Bahia Concepcion and Isla San Marcos

Tags: Bahia Concepcion, Baja, Isla San Marcos, Mexico, San Carlos, food, sailing

Date: May 22, 2024

After leaving Isla Carmen, we continued north and went into a large bay called Bahía de Concepción. We anchored in several small bays within the large bay. Here we hiked up the hill from Playa El Burro to a pass where we could look into the bay further north:

More views going up towards the pass:

Here we are looking north towards Posada Concepción where we sailed to some days later:

On the way down we saw a Baja California collared lizard that really wanted its photo taken:

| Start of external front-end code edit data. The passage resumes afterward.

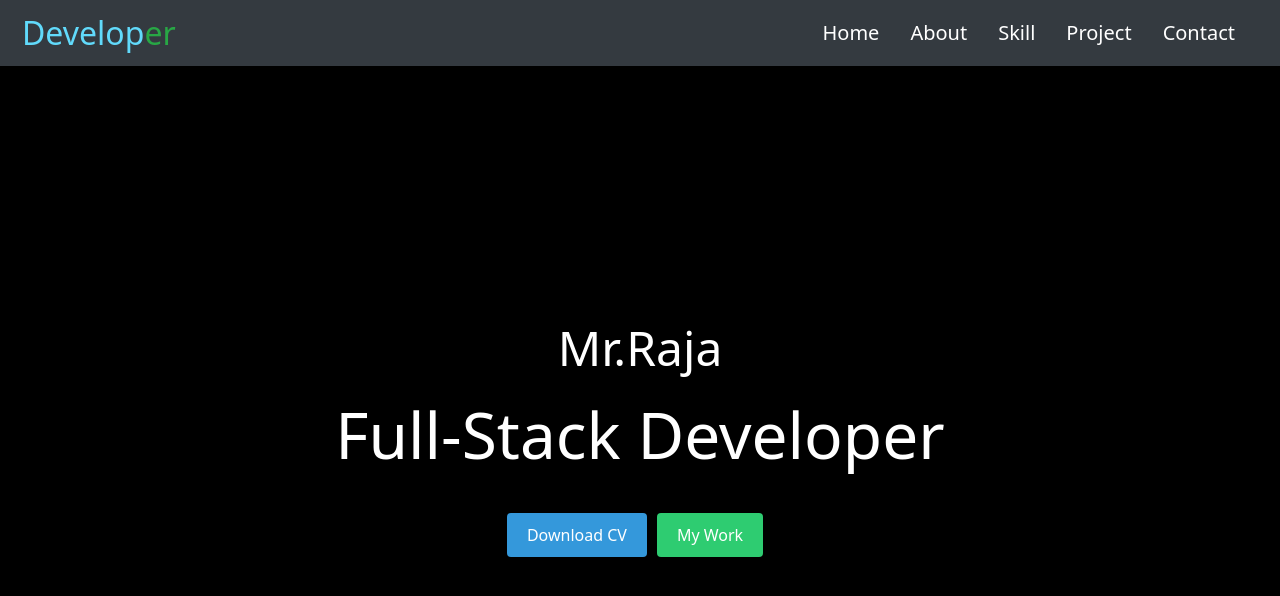
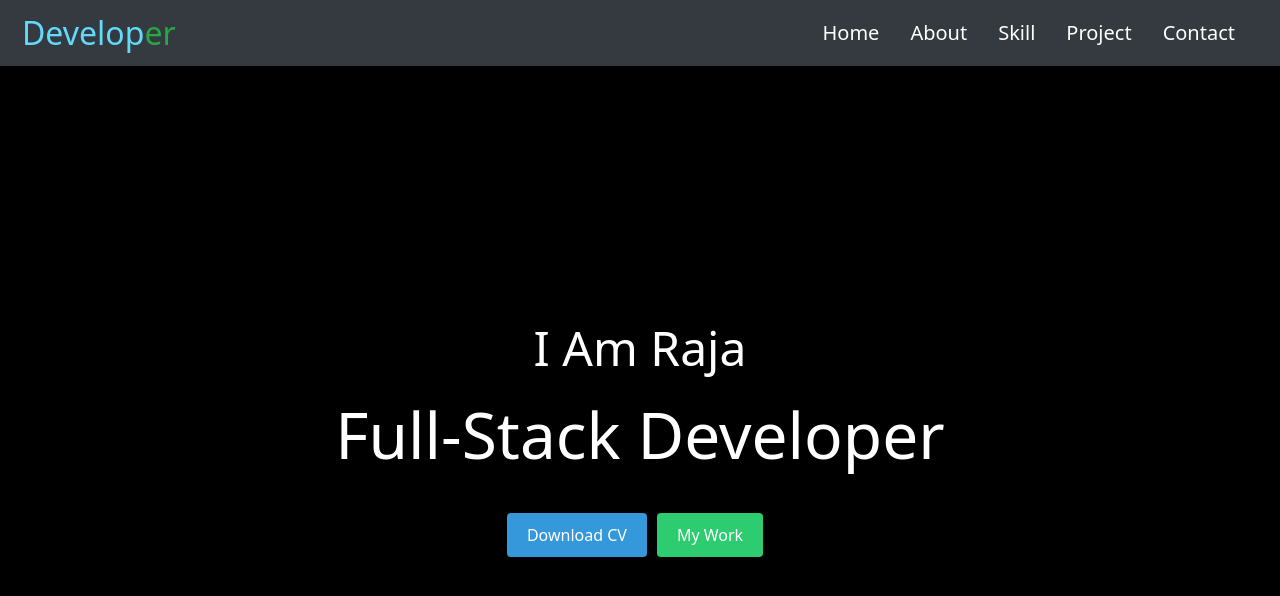
Before and after one commit to Raja1919/myPortfolio, a React (Create React App) app: page / in a window 1280 px wide. Shown: the top 596 px of the page. Built offline with nearby package versions, Linux system fonts and the light colour scheme.

Commit message:
second commit

```diff
--- a/src/components/Home/Home.js
+++ b/src/components/Home/Home.js
@@ -6,16 +6,16 @@ const Home = () => {
   return (
     <div className="topContent">
       <div className="topContent__container">
-        <h1>Mr.Raja</h1>
+        <h1>I Am Raja</h1>
         <p>Full-Stack Developer</p>
         <a
-          href="https://drive.google.com/file/d/19n-zE5oohh8jdeKoOCI8vCno61_JTllT"
+          href="https://drive.google.com/file/d/1M2Y8c1KhjdfQRO-9rKYGPMx1L8Qm9eSg/view?usp=sharing"
           target="_blank"
           rel="noopener noreferrer"
         >
           <button className="topContent__downloadButton">Download CV</button>
         </a>
-        <Link to="projects" smooth={true} duration={500}>
+        <Link to="/project">
           <button className="topContent__workButton">My Work</button>
         </Link>
       </div>
```
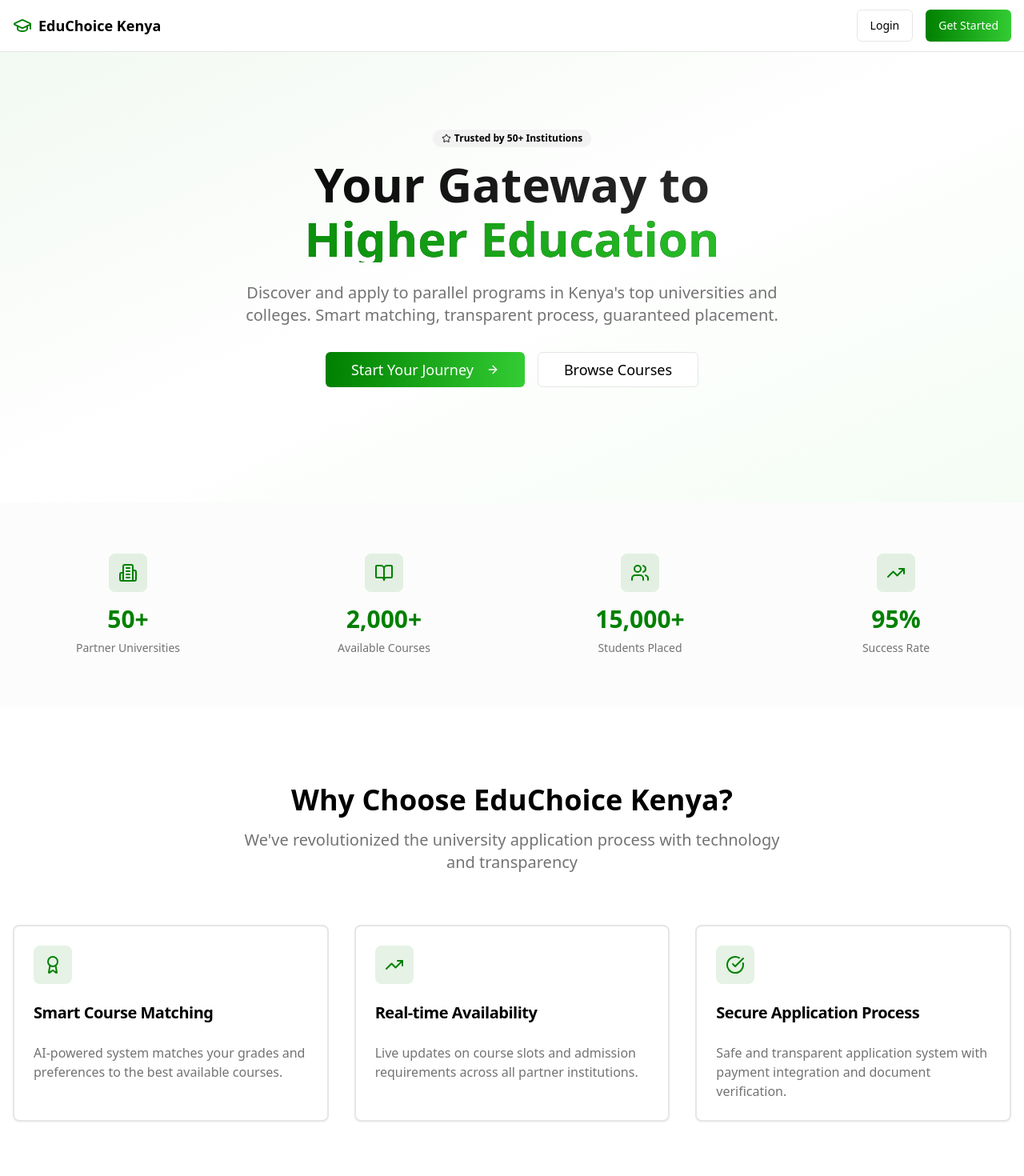
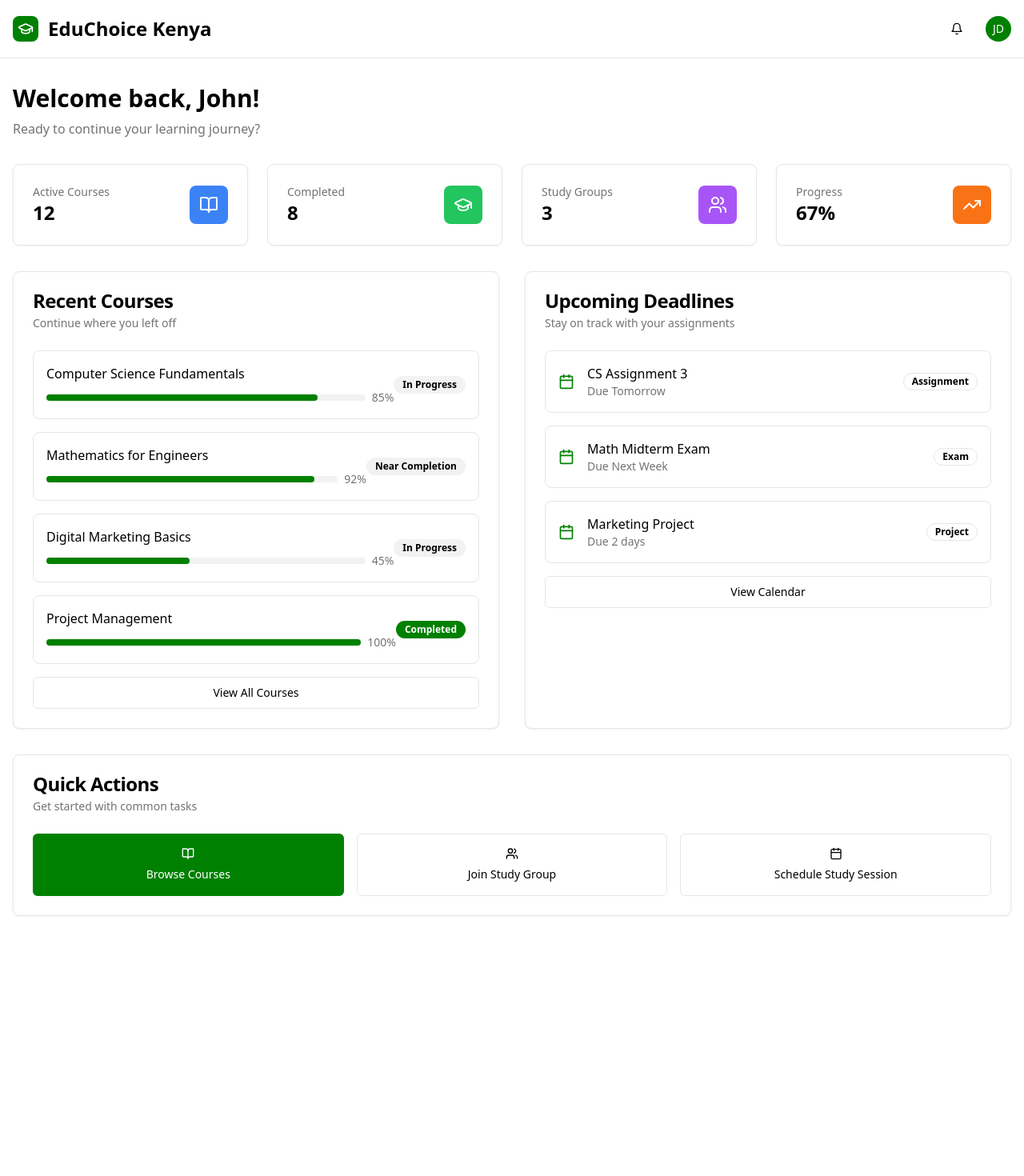
Before and after one commit to njihiastephen/Educhoice-Kenya, a React (Vite) app: page / in a window 1280 px wide. Shown: the top 1470 px of the page at 80% size. After the commit the page ends 1177 px from the top, so only its background shows below. Built offline with nearby package versions, Linux system fonts and the light colour scheme.

Commit message:
Remove authentication step

```diff
--- a/src/App.tsx
+++ b/src/App.tsx
@@ -3,7 +3,7 @@ import { Toaster as Sonner } from "@/components/ui/sonner";
 import { TooltipProvider } from "@/components/ui/tooltip";
 import { QueryClient, QueryClientProvider } from "@tanstack/react-query";
 import { BrowserRouter, Routes, Route } from "react-router-dom";
-import { AuthProvider } from "./contexts/AuthContext";
+import Dashboard from "./pages/Dashboard";
 import Landing from "./pages/Landing";
 import Auth from "./pages/Auth";
 import NotFound from "./pages/NotFound";
@@ -12,20 +12,19 @@ const queryClient = new QueryClient();
 
 const App = () => (
   <QueryClientProvider client={queryClient}>
-    <AuthProvider>
     <TooltipProvider>
       <Toaster />
       <Sonner />
       <BrowserRouter>
         <Routes>
-            <Route path="/" element={<Landing />} />
+          <Route path="/" element={<Dashboard />} />
+          <Route path="/landing" element={<Landing />} />
           <Route path="/auth" element={<Auth />} />
           {/* ADD ALL CUSTOM ROUTES ABOVE THE CATCH-ALL "*" ROUTE */}
           <Route path="*" element={<NotFound />} />
         </Routes>
       </BrowserRouter>
     </TooltipProvider>
-    </AuthProvider>
   </QueryClientProvider>
 );
 
--- /dev/null
+++ b/src/pages/Dashboard.tsx
@@ -0,0 +1,164 @@
+import { Card, CardContent, CardDescription, CardHeader, CardTitle } from "@/components/ui/card";
+import { Button } from "@/components/ui/button";
+import { Badge } from "@/components/ui/badge";
+import { BookOpen, GraduationCap, Users, TrendingUp, Calendar, Bell } from "lucide-react";
+
+const Dashboard = () => {
+  const stats = [
+    { title: "Active Courses", value: "12", icon: BookOpen, color: "bg-blue-500" },
+    { title: "Completed", value: "8", icon: GraduationCap, color: "bg-green-500" },
+    { title: "Study Groups", value: "3", icon: Users, color: "bg-purple-500" },
+    { title: "Progress", value: "67%", icon: TrendingUp, color: "bg-orange-500" },
+  ];
+
+  const recentCourses = [
+    { title: "Computer Science Fundamentals", progress: 85, status: "In Progress" },
+    { title: "Mathematics for Engineers", progress: 92, status: "Near Completion" },
+    { title: "Digital Marketing Basics", progress: 45, status: "In Progress" },
+    { title: "Project Management", progress: 100, status: "Completed" },
+  ];
+
+  const upcomingDeadlines = [
+    { title: "CS Assignment 3", date: "Tomorrow", type: "Assignment" },
+    { title: "Math Midterm Exam", date: "Next Week", type: "Exam" },
+    { title: "Marketing Project", date: "2 days", type: "Project" },
+  ];
+
+  return (
+    <div className="min-h-screen bg-background">
+      {/* Header */}
+      <header className="border-b bg-card">
+        <div className="container mx-auto px-4 py-4">
+          <div className="flex items-center justify-between">
+            <div className="flex items-center gap-3">
+              <div className="h-8 w-8 bg-primary rounded-lg flex items-center justify-center">
+                <GraduationCap className="h-5 w-5 text-primary-foreground" />
+              </div>
+              <h1 className="text-2xl font-bold">EduChoice Kenya</h1>
+            </div>
+            <div className="flex items-center gap-4">
+              <Button variant="ghost" size="icon">
+                <Bell className="h-5 w-5" />
+              </Button>
+              <div className="h-8 w-8 bg-primary rounded-full flex items-center justify-center">
+                <span className="text-sm font-medium text-primary-foreground">JD</span>
+              </div>
+            </div>
+          </div>
+        </div>
+      </header>
+
+      <main className="container mx-auto px-4 py-8">
+        {/* Welcome Section */}
+        <div className="mb-8">
+          <h2 className="text-3xl font-bold mb-2">Welcome back, John!</h2>
+          <p className="text-muted-foreground">Ready to continue your learning journey?</p>
+        </div>
+
+        {/* Stats Grid */}
+        <div className="grid grid-cols-1 md:grid-cols-2 lg:grid-cols-4 gap-6 mb-8">
+          {stats.map((stat, index) => (
+            <Card key={index}>
+              <CardContent className="p-6">
+                <div className="flex items-center justify-between">
+                  <div>
+                    <p className="text-sm font-medium text-muted-foreground">{stat.title}</p>
+                    <p className="text-2xl font-bold">{stat.value}</p>
+                  </div>
+                  <div className={`p-3 rounded-lg ${stat.color}`}>
+                    <stat.icon className="h-6 w-6 text-white" />
+                  </div>
+                </div>
+              </CardContent>
+            </Card>
+          ))}
+        </div>
+
+        <div className="grid grid-cols-1 lg:grid-cols-2 gap-8">
+          {/* Recent Courses */}
+          <Card>
+            <CardHeader>
+              <CardTitle>Recent Courses</CardTitle>
+              <CardDescription>Continue where you left off</CardDescription>
+            </CardHeader>
+            <CardContent className="space-y-4">
+              {recentCourses.map((course, index) => (
+                <div key={index} className="flex items-center justify-between p-4 border rounded-lg">
+                  <div className="flex-1">
+                    <h4 className="font-medium">{course.title}</h4>
+                    <div className="flex items-center gap-2 mt-2">
+                      <div className="flex-1 bg-secondary rounded-full h-2">
+                        <div
+                          className="bg-primary h-2 rounded-full transition-all"
+                          style={{ width: `${course.progress}%` }}
+                        />
+                      </div>
+                      <span className="text-sm text-muted-foreground">{course.progress}%</span>
+                    </div>
+                  </div>
+                  <Badge variant={course.status === "Completed" ? "default" : "secondary"}>
+                    {course.status}
+                  </Badge>
+                </div>
+              ))}
+              <Button className="w-full" variant="outline">
+                View All Courses
+              </Button>
+            </CardContent>
+          </Card>
+
+          {/* Upcoming Deadlines */}
+          <Card>
+            <CardHeader>
+              <CardTitle>Upcoming Deadlines</CardTitle>
+              <CardDescription>Stay on track with your assignments</CardDescription>
+            </CardHeader>
+            <CardContent className="space-y-4">
+              {upcomingDeadlines.map((item, index) => (
+                <div key={index} className="flex items-center gap-4 p-4 border rounded-lg">
+                  <Calendar className="h-5 w-5 text-primary" />
+                  <div className="flex-1">
+                    <h4 className="font-medium">{item.title}</h4>
+                    <p className="text-sm text-muted-foreground">Due {item.date}</p>
+                  </div>
+                  <Badge variant="outline">{item.type}</Badge>
+                </div>
+              ))}
+              <Button className="w-full" variant="outline">
+                View Calendar
+              </Button>
+            </CardContent>
+          </Card>
+        </div>
+
+        {/* Quick Actions */}
+        <div className="mt-8">
+          <Card>
+            <CardHeader>
+              <CardTitle>Quick Actions</CardTitle>
+              <CardDescription>Get started with common tasks</CardDescription>
+            </CardHeader>
+            <CardContent>
+              <div className="grid grid-cols-1 md:grid-cols-3 gap-4">
+                <Button className="h-auto p-4 flex flex-col items-center gap-2">
+                  <BookOpen className="h-6 w-6" />
+                  <span>Browse Courses</span>
+                </Button>
+                <Button variant="outline" className="h-auto p-4 flex flex-col items-center gap-2">
+                  <Users className="h-6 w-6" />
+                  <span>Join Study Group</span>
+                </Button>
+                <Button variant="outline" className="h-auto p-4 flex flex-col items-center gap-2">
+                  <Calendar className="h-6 w-6" />
+                  <span>Schedule Study Session</span>
+                </Button>
+              </div>
+            </CardContent>
+          </Card>
+        </div>
+      </main>
+    </div>
+  );
+};
+
+export default Dashboard;
```
Lines whose indentation alone changed are shown as unchanged.
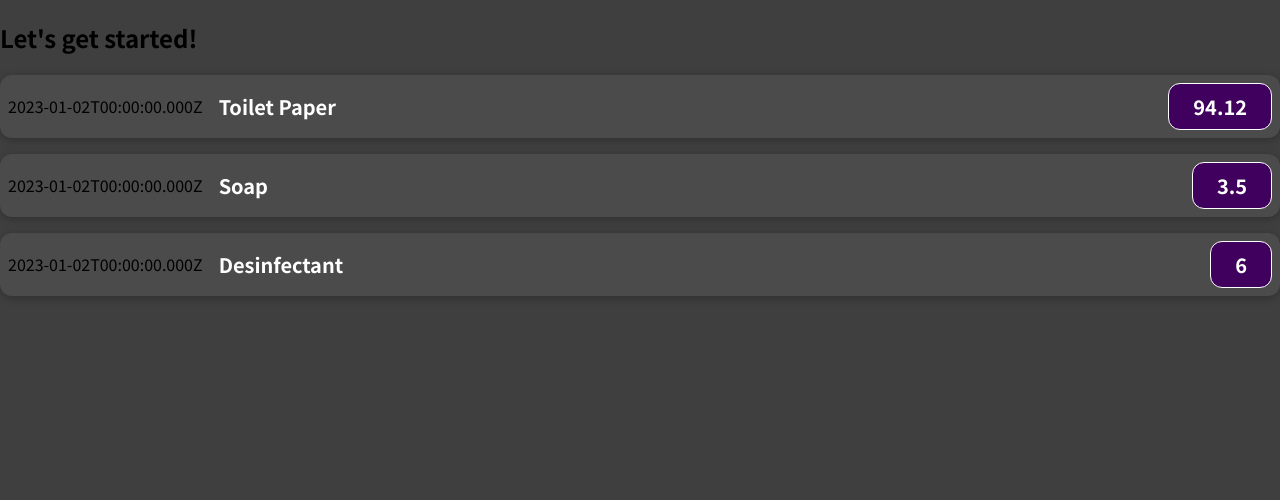
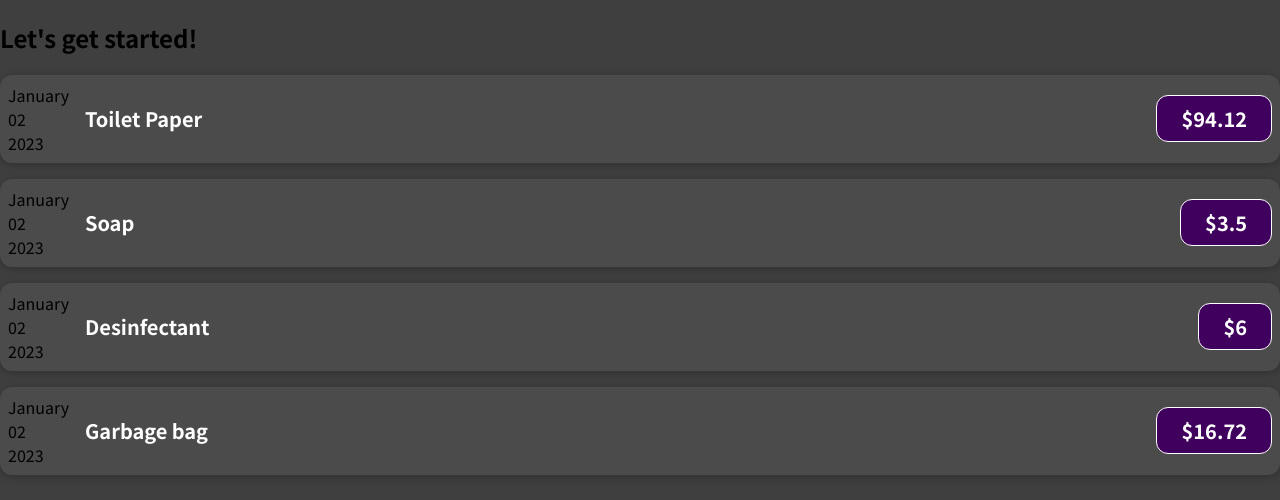
Before and after one commit to ferprr/expense-app, a JavaScript app: page / in a window 1280 px wide. Shown: the top 500 px of the page. Built offline with nearby package versions, Linux system fonts and the light colour scheme.

Commit message:
adding 'normal' JS logic to components

```diff
--- a/src/App.js
+++ b/src/App.js
@@ -28,19 +28,24 @@
     <div>
       <h2>Let's get started!</h2>
       <ExpenseItem
-        date={expenses[0].date.toISOString()}
+        date={expenses[0].date}
         title={expenses[0].title}
         amount={expenses[0].amount}
       ></ExpenseItem>
       <ExpenseItem
-        date={expenses[1].date.toISOString()}
+        date={expenses[1].date}
         title={expenses[1].title}
         amount={expenses[1].amount}
       ></ExpenseItem>
       <ExpenseItem
-        date={expenses[2].date.toISOString()}
+        date={expenses[2].date}
         title={expenses[2].title}
         amount={expenses[2].amount}
+      ></ExpenseItem>
+      <ExpenseItem
+        date={expenses[3].date}
+        title={expenses[3].title}
+        amount={expenses[3].amount}
       ></ExpenseItem>
     </div>
   );
--- a/src/components/ExpenseItem.js
+++ b/src/components/ExpenseItem.js
@@ -1,12 +1,20 @@
 import "./ExpenseItem.css";
 
 function ExpenseItem(props) {
+  const month = props.date.toLocaleString("en-US", { month: "long" });
+  const day = props.date.toLocaleString("en-US", { day: "2-digit" });
+  const year = props.date.getFullYear();
+
   return (
     <div className="expense-item">
-      <div>{props.date}</div>
+      <div>
+        <div>{month}</div>
+        <div>{day}</div>
+        <div>{year}</div>
+      </div>
       <div className="expense-item__description">
         <h2>{props.title}</h2>
-        <div className="expense-item__price">{props.amount}</div>
+        <div className="expense-item__price">${props.amount}</div>
       </div>
     </div>
   );
```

The last place we stayed on the Baja-side of the Sea of Cortez this spring was at the island called Isla San Marcos. On the south tip of the island is a gypsum mine that was a major source of gypsum during the Second World War. It is still active though it is believed that it will be depleted within the next 10-15 years. We anchored on the west side of the island far from the mining area.

We went on a dinghy ride to the shore and took this picture of the funny-looking rocks:

Once we got closer to a narrow beach, where we planned to go ashore, we saw something very white sitting on a shelf on the red rocks:

We believe it to be a dolphin skull.

Bjarne went a bit uphill to explore further, while Félicie stayed on the beach looking for shells:

We found another skull, this time from a turtle:

At this time of our trip we were running a bit low on interesting food since it had been more than a month since we had last provisioned. So we were very happy when some local fishermen came over and offered to sell us some clams:

We bought a dozen of the fist-sized clams, called chocolate clams because of the the color of the shell. It was a bit of a challenge getting them opened but YouTube came to the rescue and Félicie also found a recipe for baked chocolate clams that she was able to make with the limited range of ingredients we had on the boat.

After anchoring off Isla San Marcos for several days, we left in the early morning to be able to make it to San Carlos on the mainland side of the sea before it got too late in the day. As we were rounding the northwest corner of the island, a huge pod of jumping dolphins turned up:

Here you can see how much they stir up the water by all the jumping around:

In this part of the sea we saw quite a few large fishing boats like this one:

We arrived in a bay a little ways from San Carlos in the late evening and the next day we sailed the last few miles to Marina San Carlos with a view of these dramatic rock formations on the way: